On May 16, 2023, the Egg Harbor Township Board of Education (Atlantic County, NJ) agreed to pay $175,000 to a former custodian who claimed that coworkers racially harassed him by placing a teddy bear with a noose around its neck in the breakroom.
In his lawsuit, Patrick Dawson, an African-American, said that he started his employment with the school district in 2015 as a part-time “floater” custodian with different supervisors in various schools up to November 2018. Until this time, he said that he had no complaints about his work performance across five different supervisors. He then became a full-time employee assigned to Slaybought School until August 2019 where he claimed to again have no complaints about his performance.
In August 2019, Dawson was transferred to the Joyce Miller School which was supervised by a man identified in the lawsuit only as Robert S. Dawson claimed that Robert S. harassed and “micro-managed” him and unfairly placed him on an indefinite period of probation. Dawson claimed that these acts were “a pattern and practice of harassment based upon [his] race – African American or ‘Black’.”
In mid-2020, during a meeting, a coworker named only as Bruce, allegedly made a racially derogatory statement about the COVID masks being in memory of George Floyd. Robert S. reportedly ignored the comment. The same coworker then allegedly “asked why blacks do not have to social distance when they congregate.” Dawson said that he demanded that unless Robert S. did “something about the pattern of harassment, he would elevate his complaint about the pattern of harassing behavior.” Robert S. reported the matter to Jason H., but Dawson claimed that no action was taken.

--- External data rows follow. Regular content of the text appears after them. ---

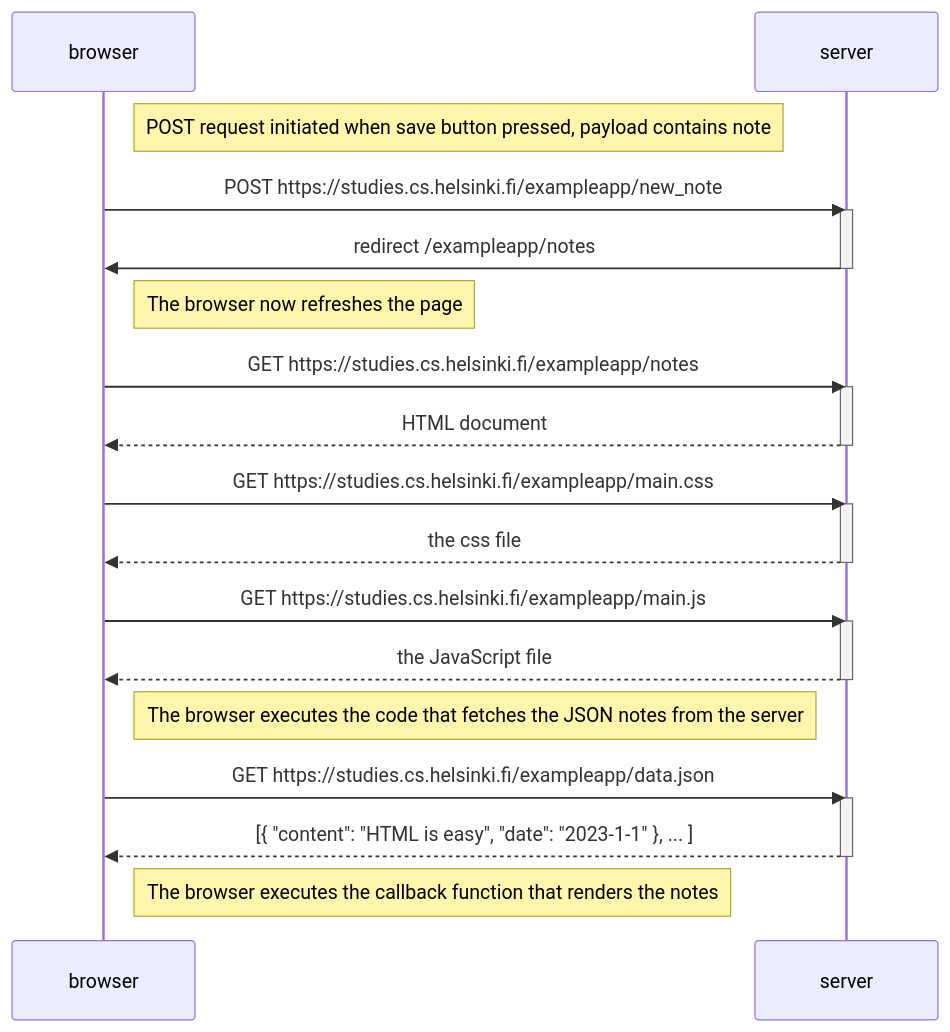
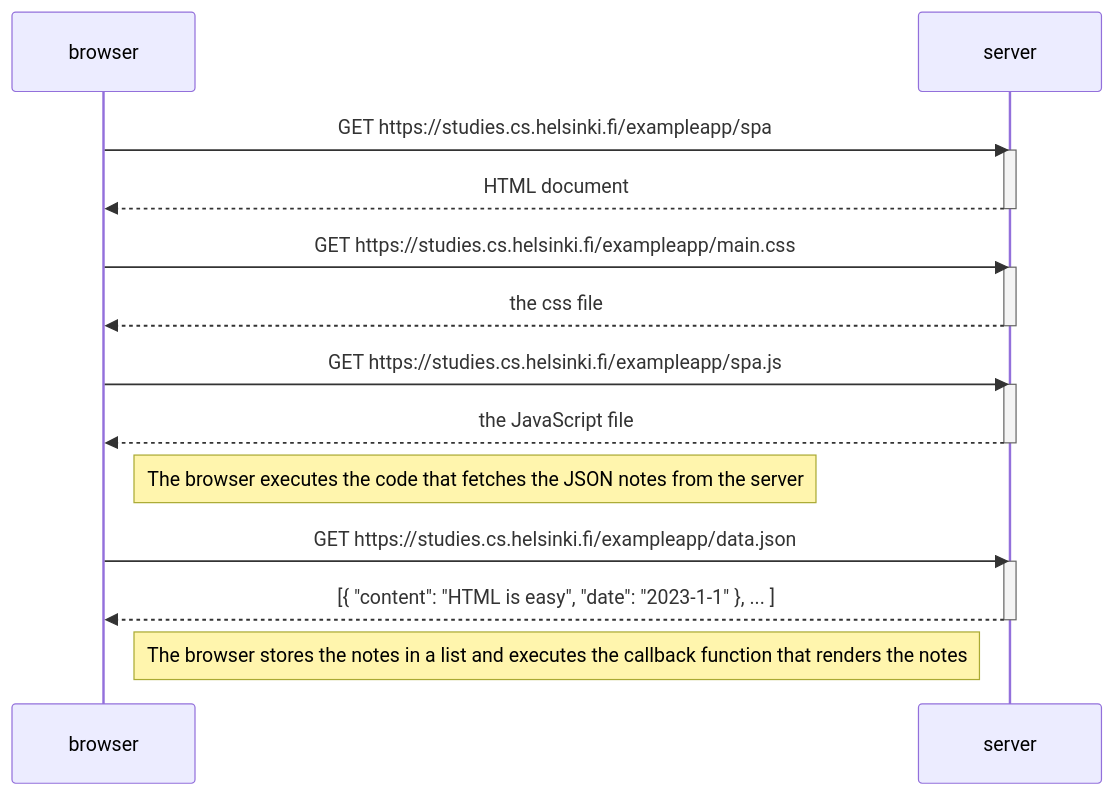
Before and after one commit to YL2407/fsopen-exercises: the diagram in part0/0_5.md, drawn with Mermaid.

````diff
--- a/part0/0_5.md
+++ b/part0/0_5.md
@@ -1,38 +1,29 @@
 ```mermaid
 sequenceDiagram
   participant browser
   participant server
 
-  Note right of browser: POST request initiated when save button pressed, payload contains note
-
-  browser->>server: POST https://studies.cs.helsinki.fi/exampleapp/new_note
-  activate server
-  server->>browser: redirect /exampleapp/notes
-  deactivate server
-
-  Note right of browser: The browser now refreshes the page
-
-  browser->>server: GET https://studies.cs.helsinki.fi/exampleapp/notes
+  browser->>server: GET https://studies.cs.helsinki.fi/exampleapp/spa
   activate server
   server-->>browser: HTML document
   deactivate server
 
   browser->>server: GET https://studies.cs.helsinki.fi/exampleapp/main.css
   activate server
   server-->>browser: the css file
   deactivate server
 
-  browser->>server: GET https://studies.cs.helsinki.fi/exampleapp/main.js
+  browser->>server: GET https://studies.cs.helsinki.fi/exampleapp/spa.js
   activate server
   server-->>browser: the JavaScript file
   deactivate server
 
   Note right of browser: The browser executes the code that fetches the JSON notes from the server
 
   browser->>server: GET https://studies.cs.helsinki.fi/exampleapp/data.json
   activate server
   server-->>browser: [{ "content": "HTML is easy", "date": "2023-1-1" }, ... ]
   deactivate server
 
-  Note right of browser: The browser executes the callback function that renders the notes
+  Note right of browser: The browser stores the notes in a list and executes the callback function that renders the notes
 ```
````
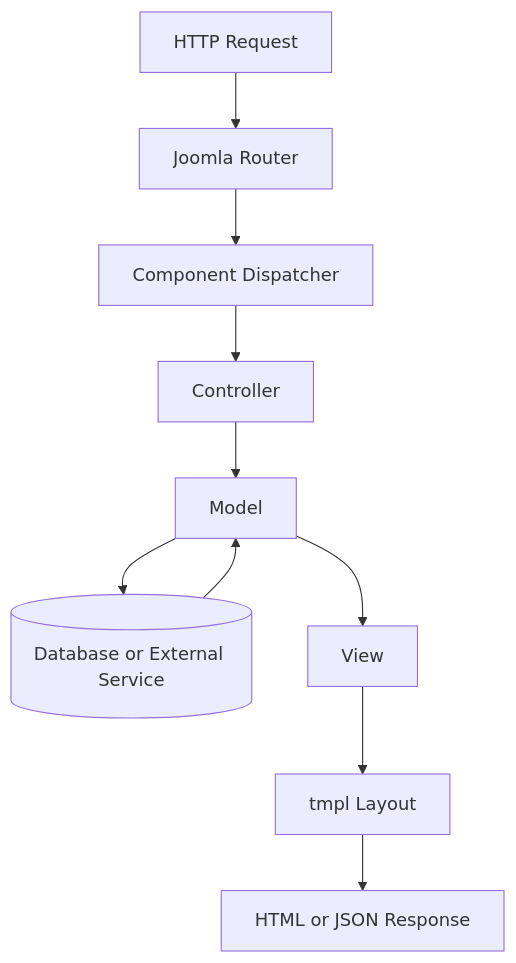
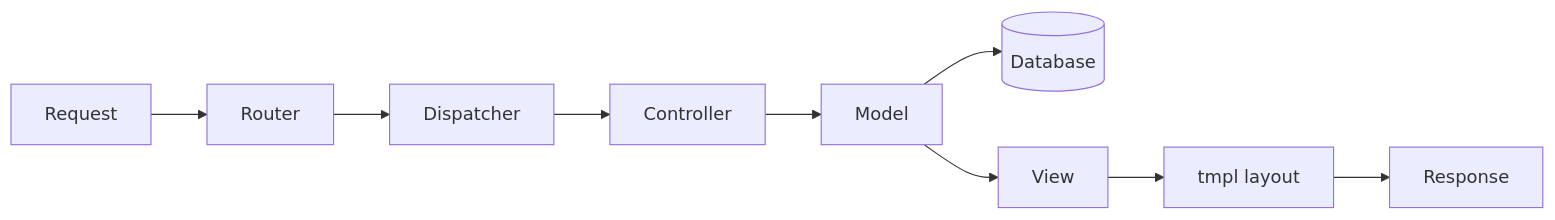
Before and after one commit to duyduyly/php-notebook: the first of 2 diagrams in docs/joomla/learning/extensions/joomla-6-extension-structure.md, drawn with Mermaid. The commit also changed other lines of this file, not shown here.

Commit message:
Restructure Joomla 6 extension guide by extension type

````diff
--- a/docs/joomla/learning/extensions/joomla-6-extension-structure.md
+++ b/docs/joomla/learning/extensions/joomla-6-extension-structure.md
@@ -738,12 +456,11 @@
 ```mermaid
-flowchart TD
-    A[HTTP Request] --> B[Joomla Router]
-    B --> C[Component Dispatcher]
+flowchart LR
+    A[Request] --> B[Router]
+    B --> C[Dispatcher]
     C --> D[Controller]
     D --> E[Model]
-    E --> F[(Database or External Service)]
-    F --> E
+    E --> F[(Database)]
     E --> G[View]
-    G --> H[tmpl Layout]
-    H --> I[HTML or JSON Response]
+    G --> H[tmpl layout]
+    H --> I[Response]
 ```
````
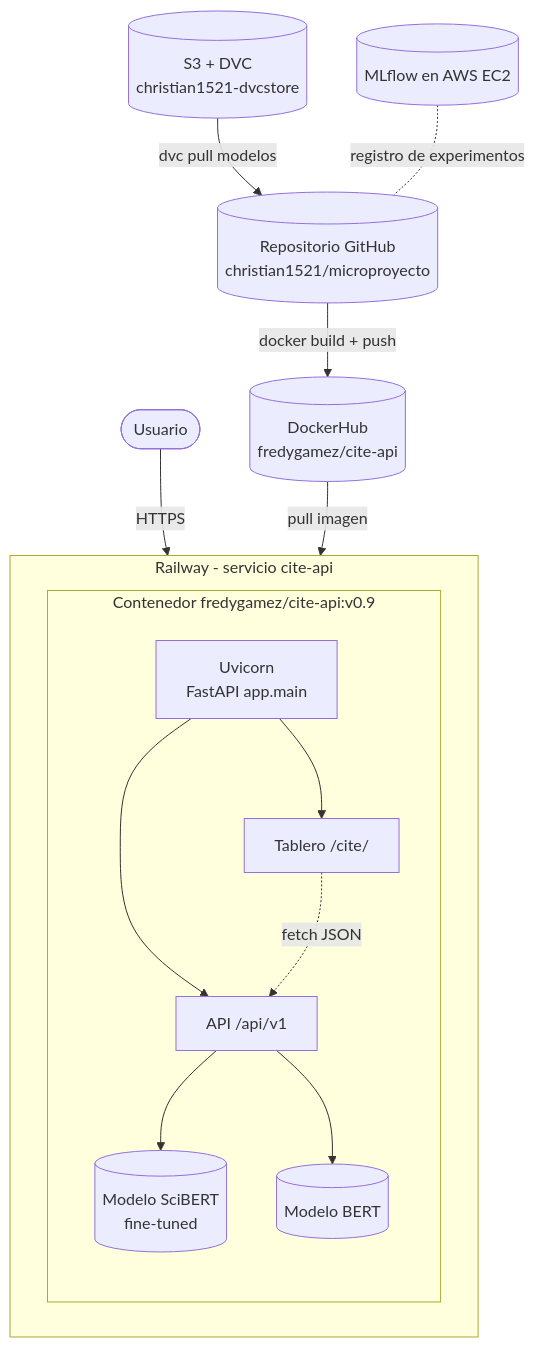
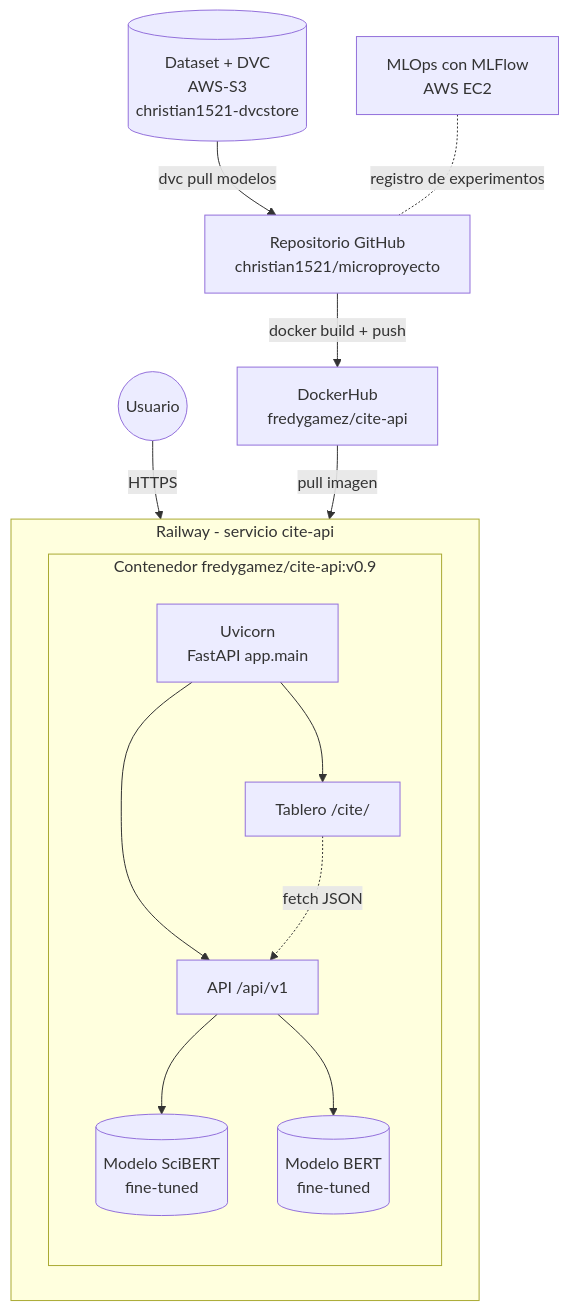
Before and after one commit to christian1521/microproyecto: the first of 2 diagrams in docs/desarrollo.md, drawn with Mermaid. The commit also changed other lines of this file and 4 other files, not shown here.

Commit message:
Actualizando Documentacion Diagramas

````diff
--- a/docs/desarrollo.md
+++ b/docs/desarrollo.md
@@ -44,24 +47,24 @@
 ```mermaid
 flowchart TD
-    U([Usuario]) -->|HTTPS| R
+    U((Usuario)) -->|HTTPS| R
 
     subgraph R[Railway - servicio cite-api]
         subgraph C[Contenedor fredygamez/cite-api:v0.9]
             UV[Uvicorn <br> FastAPI app.main]
             T[Tablero /cite/]
             A[API /api/v1]
             M1[(Modelo SciBERT <br>fine-tuned)]
-            M2[(Modelo BERT)]
+            M2[(Modelo BERT <br>fine-tuned)]
             UV --> T
             UV --> A
             A --> M1
             A --> M2
             T -. fetch JSON .-> A
         end
     end
 
-    DH[(DockerHub<br/>fredygamez/cite-api)] -->|pull imagen| R
-    GH[(Repositorio GitHub<br/>christian1521/microproyecto)] -->|docker build + push| DH
-    S3[(S3 + DVC<br/>christian1521-dvcstore)] -->|dvc pull modelos| GH
-    ML[(MLflow en AWS EC2)] -.registro de experimentos.- GH
+    DH[DockerHub<br/>fredygamez/cite-api] -->|pull imagen| R
+    GH[Repositorio GitHub<br/>christian1521/microproyecto] -->|docker build + push| DH
+    S3[(Dataset + DVC<br/>AWS-S3<br/>christian1521-dvcstore)] -->|dvc pull modelos| GH
+    ML[MLOps con MLFlow <br> AWS EC2] -.registro de experimentos.- GH
 ```
````
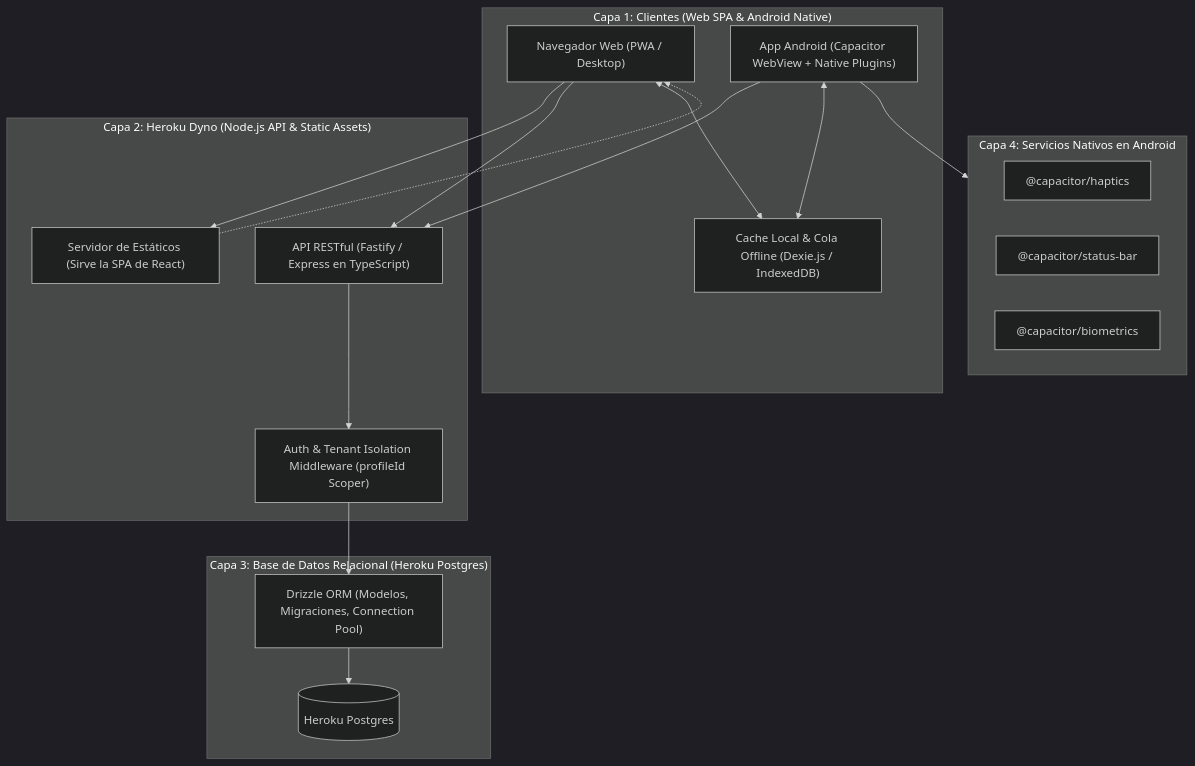
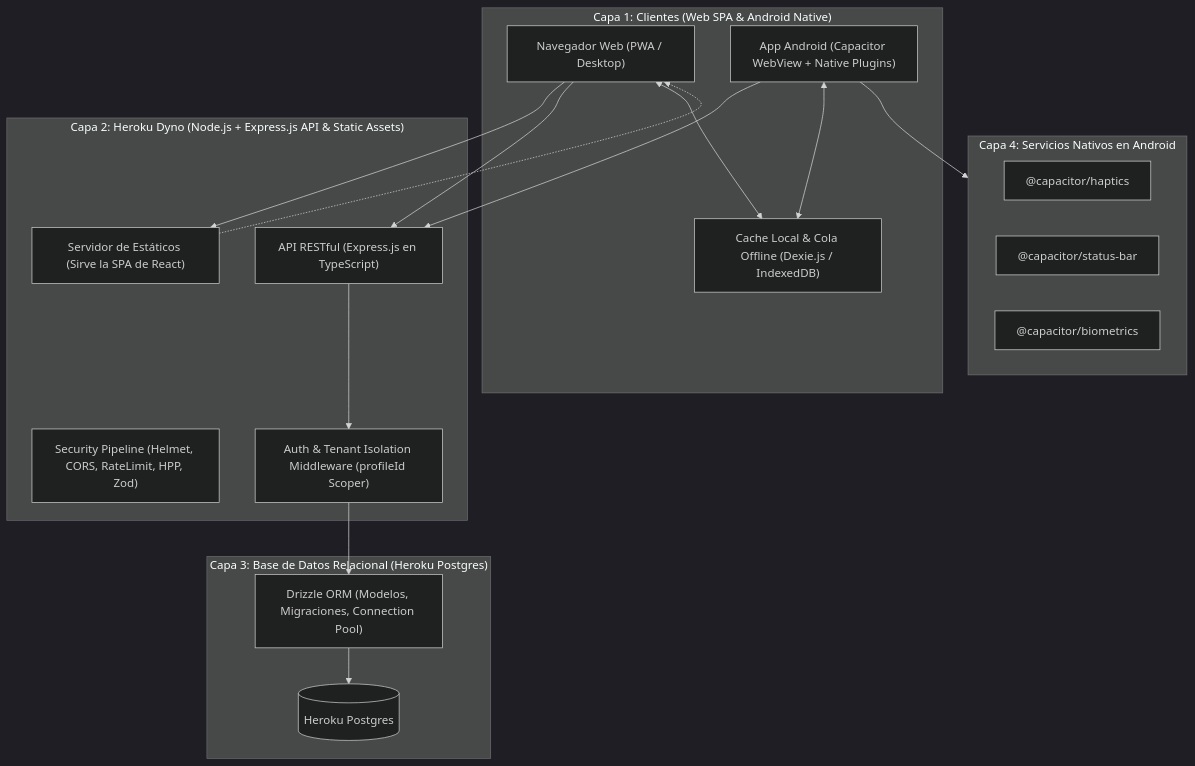
The diagram in documentation/ARCHITECTURE.md (dypok/koin), drawn with Mermaid (dark theme) before and after one commit. The commit also changed other lines of this file and 5 other files, not shown here.

Commit message:
docs: adopt Express.js and specify comprehensive multi-layer security guidelines

````diff
--- a/documentation/ARCHITECTURE.md
+++ b/documentation/ARCHITECTURE.md
@@ -7,37 +7,38 @@
 ```mermaid
 flowchart TD
     subgraph Clients ["Capa 1: Clientes (Web SPA & Android Native)"]
         WebBrowser["Navegador Web (PWA / Desktop)"]
         AndroidApp["App Android (Capacitor WebView + Native Plugins)"]
         ClientCache["Cache Local & Cola Offline (Dexie.js / IndexedDB)"]
     end
 
-    subgraph HerokuDyno ["Capa 2: Heroku Dyno (Node.js API & Static Assets)"]
+    subgraph HerokuDyno ["Capa 2: Heroku Dyno (Node.js + Express.js API & Static Assets)"]
         StaticServer["Servidor de Estáticos (Sirve la SPA de React)"]
-        APIServer["API RESTful (Fastify / Express en TypeScript)"]
+        APIServer["API RESTful (Express.js en TypeScript)"]
+        SecurityStack["Security Pipeline (Helmet, CORS, RateLimit, HPP, Zod)"]
         AuthGuard["Auth & Tenant Isolation Middleware (profileId Scoper)"]
     end
 
     subgraph DataLayer ["Capa 3: Base de Datos Relacional (Heroku Postgres)"]
         PostgresDB[(Heroku Postgres)]
         DrizzleORM["Drizzle ORM (Modelos, Migraciones, Connection Pool)"]
     end
 
     subgraph NativeBridge ["Capa 4: Servicios Nativos en Android"]
         CapHaptics["@capacitor/haptics"]
         CapStatusBar["@capacitor/status-bar"]
         CapBiometrics["@capacitor/biometrics"]
     end
 
     WebBrowser --> StaticServer
     WebBrowser --> APIServer
     AndroidApp --> APIServer
     AndroidApp --> NativeBridge
     AndroidApp <--> ClientCache
     WebBrowser <--> ClientCache
 
     StaticServer -.-> WebBrowser
     APIServer --> AuthGuard
     AuthGuard --> DrizzleORM
     DrizzleORM --> PostgresDB
 ```
````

On March 15, 2021, Dawson said that he found a teddy bear with a noose around its neck in the breakroom and that he interpreted that to be meant to intimidate him. He said that he reported this to his new supervisor, Susan K, who informed the school principal and her superiors. However, he claimed, there was no immediate action to address that matter and that he and his coworkers weren’t separated until March 22, 2021. Dawson said that he went on unpaid leave that day due to the intense emotional distress caused by the hostile environment which extended until June 2, 2021 when he returned to work.
According to the settlement agreement, Dawson received $100,355.95 of the $175,000 settlement amount while his attorney received the remaining $74,644.05. The settlement agreement also stated that Dawson “will be considered resigned from employment” and that the school district would not “contest [Dawson’s] claim for unemployment benefits should a claim be filed.” The district’s response to an Open Public Records Act request shows that Dawson resigned effective May 17, 2023 at an annual salary of $44,546.
The case is captioned Patrick Dawson v. Egg Harbor School District, Docket No. ATL-L-3106-21 and Dawson’s original attorney was William A. Riback of Cherry Hill. The lawsuit and settlement agreement are in a combined PDF file on-line here.
None of Dawson’s allegations have been proven or disproven in court. Settlement agreements typically state that payment does not constitute an admission of wrongdoing by any of the defendants or school district’s supervisors or employees. All that is known for sure is that the Egg Harbor school board or its insurer, for whatever reason, decided that it would rather pay Dawson $175,000 than take the matter to trial. Perhaps the defendants’ decision to settle was done to save further legal expense and the costs of trying what were in fact exaggerated or meritless claims. Or, perhaps the claims were true and the defendants wanted to avoid being embarrassed at trial. This is the problem when cases settle before trial–it is impossible to know the truth of what really happened.